▸ **ABOUT THIS TASK**
Return a copy of each line in the listing that includes the word "classic".

▸ **INPUT FOR THIS TASK**
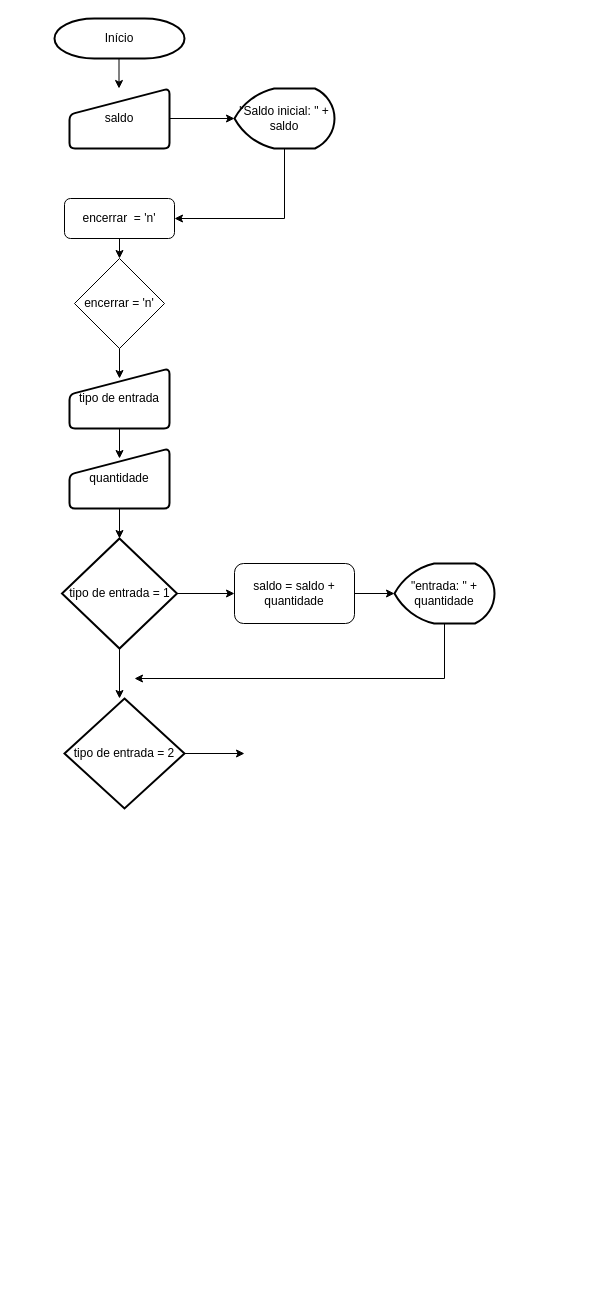
The draw.io diagram Diagrama sem nome.drawio in willr003/senai-versoes-colaboracoes, before the edit. Source tidied: cells renumbered, new cells numbered last; positions are measured from the earlier drawing's top-left corner, leaving out a move shared by most shapes. Both pictures are drawn from the tidied source at 100%, with x=0, y=0 at pixel (54, 18).
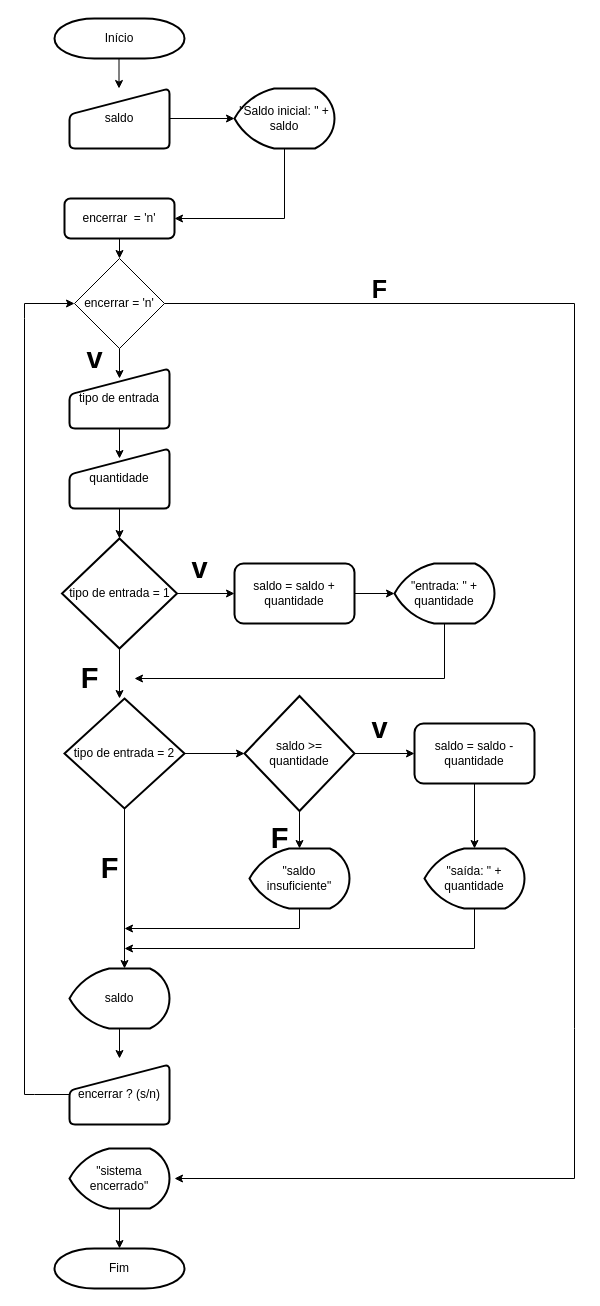
Above is the later version.

The change refers to these unchanged cells:
```xml
<mxCell id="10" value="encerrar = 'n'" style="rhombus;whiteSpace=wrap;html=1;" parent="1" vertex="1">
  <mxGeometry x="20" y="240" width="90" height="90" as="geometry" />
</mxCell>
<mxCell id="23" value="tipo de entrada = 2" style="strokeWidth=2;html=1;shape=mxgraph.flowchart.decision;whiteSpace=wrap;" parent="1" vertex="1">
  <mxGeometry x="10" y="680" width="120" height="110" as="geometry" />
</mxCell>
```

The edit, as a diff of the source:
```diff
@@
-    <mxCell id="8" value="encerrar&amp;nbsp; = 'n'" style="rounded=1;whiteSpace=wrap;html=1;" parent="1" vertex="1">
+    <mxCell id="8" value="encerrar&amp;nbsp; = 'n'" style="rounded=1;whiteSpace=wrap;html=1;strokeWidth=2;" parent="1" vertex="1">
       <mxGeometry x="10" y="180" width="110" height="40" as="geometry" />
     </mxCell>
@@
-    <mxCell id="18" value="saldo = saldo + quantidade" style="rounded=1;whiteSpace=wrap;html=1;" parent="1" vertex="1">
+    <mxCell id="18" value="saldo = saldo + quantidade" style="rounded=1;whiteSpace=wrap;html=1;strokeWidth=2;" parent="1" vertex="1">
       <mxGeometry x="180" y="545" width="120" height="60" as="geometry" />
     </mxCell>
@@
+    <mxCell id="25" value="v" style="text;strokeColor=none;fillColor=none;html=1;fontSize=29;fontStyle=1;verticalAlign=middle;align=center;" parent="1" vertex="1">
+      <mxGeometry x="-10" y="320" width="100" height="40" as="geometry" />
+    </mxCell>
+    <mxCell id="26" value="v" style="text;strokeColor=none;fillColor=none;html=1;fontSize=29;fontStyle=1;verticalAlign=middle;align=center;" parent="1" vertex="1">
+      <mxGeometry x="90" y="520" width="110" height="60" as="geometry" />
+    </mxCell>
+    <mxCell id="27" value="F" style="text;strokeColor=none;fillColor=none;html=1;fontSize=29;fontStyle=1;verticalAlign=middle;align=center;" parent="1" vertex="1">
+      <mxGeometry x="-20" y="630" width="110" height="60" as="geometry" />
+    </mxCell>
+    <mxCell id="28" value="saldo &amp;gt;= quantidade" style="strokeWidth=2;html=1;shape=mxgraph.flowchart.decision;whiteSpace=wrap;" parent="1" vertex="1">
+      <mxGeometry x="190" y="677.5" width="110" height="115" as="geometry" />
+    </mxCell>
+    <mxCell id="29" style="endArrow=classic;html=1;rounded=0;" parent="1" edge="1" source="28">
+      <mxGeometry relative="1" as="geometry">
+        <mxPoint x="360" y="735" as="targetPoint" />
+      </mxGeometry>
+    </mxCell>
+    <mxCell id="30" value="saldo = saldo - quantidade" style="rounded=1;whiteSpace=wrap;html=1;fontSize=12;strokeWidth=2;" parent="1" vertex="1">
+      <mxGeometry x="360" y="705" width="120" height="60" as="geometry" />
+    </mxCell>
+    <mxCell id="31" value="v" style="text;strokeColor=none;fillColor=none;html=1;fontSize=29;fontStyle=1;verticalAlign=middle;align=center;" parent="1" vertex="1">
+      <mxGeometry x="270" y="680" width="110" height="60" as="geometry" />
+    </mxCell>
+    <mxCell id="32" style="endArrow=classic;html=1;rounded=0;" parent="1" edge="1" source="30">
+      <mxGeometry relative="1" as="geometry">
+        <mxPoint x="420" y="830" as="targetPoint" />
+      </mxGeometry>
+    </mxCell>
+    <mxCell id="33" style="endArrow=classic;html=1;rounded=0;" parent="1" edge="1" source="28">
+      <mxGeometry relative="1" as="geometry">
+        <mxPoint x="245" y="830" as="targetPoint" />
+      </mxGeometry>
+    </mxCell>
+    <mxCell id="34" value="&quot;saída: &quot; + quantidade" style="strokeWidth=2;html=1;shape=mxgraph.flowchart.display;whiteSpace=wrap;" parent="1" vertex="1">
+      <mxGeometry x="370" y="830" width="100" height="60" as="geometry" />
+    </mxCell>
+    <mxCell id="35" value="&quot;saldo insuficiente&quot;" style="strokeWidth=2;html=1;shape=mxgraph.flowchart.display;whiteSpace=wrap;" parent="1" vertex="1">
+      <mxGeometry x="195" y="830" width="100" height="60" as="geometry" />
+    </mxCell>
+    <mxCell id="36" value="F" style="text;strokeColor=none;fillColor=none;html=1;fontSize=29;fontStyle=1;verticalAlign=middle;align=center;" parent="1" vertex="1">
+      <mxGeometry x="170" y="790" width="110" height="60" as="geometry" />
+    </mxCell>
+    <mxCell id="37" style="endArrow=classic;html=1;rounded=0;" parent="1" edge="1" source="23">
+      <mxGeometry relative="1" as="geometry">
+        <mxPoint x="70" y="950" as="targetPoint" />
+      </mxGeometry>
+    </mxCell>
+    <mxCell id="38" value="F" style="text;strokeColor=none;fillColor=none;html=1;fontSize=29;fontStyle=1;verticalAlign=middle;align=center;" parent="1" vertex="1">
+      <mxGeometry y="820" width="110" height="60" as="geometry" />
+    </mxCell>
+    <mxCell id="39" style="endArrow=classic;html=1;rounded=0;" parent="1" edge="1" source="35">
+      <mxGeometry relative="1" as="geometry">
+        <mxPoint x="70" y="910" as="targetPoint" />
+        <Array as="points">
+          <mxPoint x="245" y="910" />
+        </Array>
+      </mxGeometry>
+    </mxCell>
+    <mxCell id="40" style="endArrow=classic;html=1;rounded=0;" parent="1" edge="1" source="34">
+      <mxGeometry relative="1" as="geometry">
+        <mxPoint x="70" y="930" as="targetPoint" />
+        <Array as="points">
+          <mxPoint x="420" y="930" />
+        </Array>
+      </mxGeometry>
+    </mxCell>
+    <mxCell id="41" value="saldo" style="strokeWidth=2;html=1;shape=mxgraph.flowchart.display;whiteSpace=wrap;" parent="1" vertex="1">
+      <mxGeometry x="15" y="950" width="100" height="60" as="geometry" />
+    </mxCell>
+    <mxCell id="42" style="endArrow=classic;html=1;rounded=0;" parent="1" edge="1" source="41">
+      <mxGeometry relative="1" as="geometry">
+        <mxPoint x="65" y="1040" as="targetPoint" />
+      </mxGeometry>
+    </mxCell>
+    <mxCell id="43" value="encerrar ? (s/n)" style="html=1;strokeWidth=2;shape=manualInput;whiteSpace=wrap;rounded=1;size=26;arcSize=11;" parent="1" vertex="1">
+      <mxGeometry x="15" y="1046" width="100" height="60" as="geometry" />
+    </mxCell>
+    <mxCell id="44" style="endArrow=classic;html=1;rounded=0;entryX=0;entryY=0.5;entryDx=0;entryDy=0;" parent="1" edge="1" source="43" target="10">
+      <mxGeometry relative="1" as="geometry">
+        <Array as="points">
+          <mxPoint x="-20" y="1076" />
+          <mxPoint x="-30" y="1076" />
+          <mxPoint x="-30" y="300" />
+          <mxPoint x="-30" y="285" />
+        </Array>
+      </mxGeometry>
+    </mxCell>
+    <mxCell id="45" style="endArrow=classic;html=1;rounded=0;" parent="1" edge="1" source="10">
+      <mxGeometry relative="1" as="geometry">
+        <mxPoint x="120" y="1160" as="targetPoint" />
+        <Array as="points">
+          <mxPoint x="520" y="285" />
+          <mxPoint x="520" y="1010" />
+          <mxPoint x="520" y="1160" />
+        </Array>
+      </mxGeometry>
+    </mxCell>
+    <mxCell id="46" value="F" style="text;strokeColor=none;fillColor=none;html=1;fontSize=25;fontStyle=1;verticalAlign=middle;align=center;" parent="1" vertex="1">
+      <mxGeometry x="270" y="240" width="110" height="60" as="geometry" />
+    </mxCell>
+    <mxCell id="47" value="&quot;sistema encerrado&quot;" style="strokeWidth=2;html=1;shape=mxgraph.flowchart.display;whiteSpace=wrap;" parent="1" vertex="1">
+      <mxGeometry x="15" y="1130" width="100" height="60" as="geometry" />
+    </mxCell>
+    <mxCell id="48" style="endArrow=classic;html=1;rounded=0;" parent="1" edge="1" source="47">
+      <mxGeometry relative="1" as="geometry">
+        <mxPoint x="65" y="1230" as="targetPoint" />
+      </mxGeometry>
+    </mxCell>
+    <mxCell id="49" value="Fim" style="strokeWidth=2;html=1;shape=mxgraph.flowchart.terminator;whiteSpace=wrap;" parent="1" vertex="1">
+      <mxGeometry y="1230" width="130" height="40" as="geometry" />
+    </mxCell>
```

▸ **WRITTEN ANSWER**
+    <mxCell id="29" style="endArrow=classic;html=1;rounded=0;" parent="1" edge="1" source="28">
+    <mxCell id="32" style="endArrow=classic;html=1;rounded=0;" parent="1" edge="1" source="30">
+    <mxCell id="33" style="endArrow=classic;html=1;rounded=0;" parent="1" edge="1" source="28">
+    <mxCell id="37" style="endArrow=classic;html=1;rounded=0;" parent="1" edge="1" source="23">
+    <mxCell id="39" style="endArrow=classic;html=1;rounded=0;" parent="1" edge="1" source="35">
+    <mxCell id="40" style="endArrow=classic;html=1;rounded=0;" parent="1" edge="1" source="34">
+    <mxCell id="42" style="endArrow=classic;html=1;rounded=0;" parent="1" edge="1" source="41">
+    <mxCell id="44" style="endArrow=classic;html=1;rounded=0;entryX=0;entryY=0.5;entryDx=0;entryDy=0;" parent="1" edge="1" source="43" target="10">
+    <mxCell id="45" style="endArrow=classic;html=1;rounded=0;" parent="1" edge="1" source="10">
+    <mxCell id="48" style="endArrow=classic;html=1;rounded=0;" parent="1" edge="1" source="47">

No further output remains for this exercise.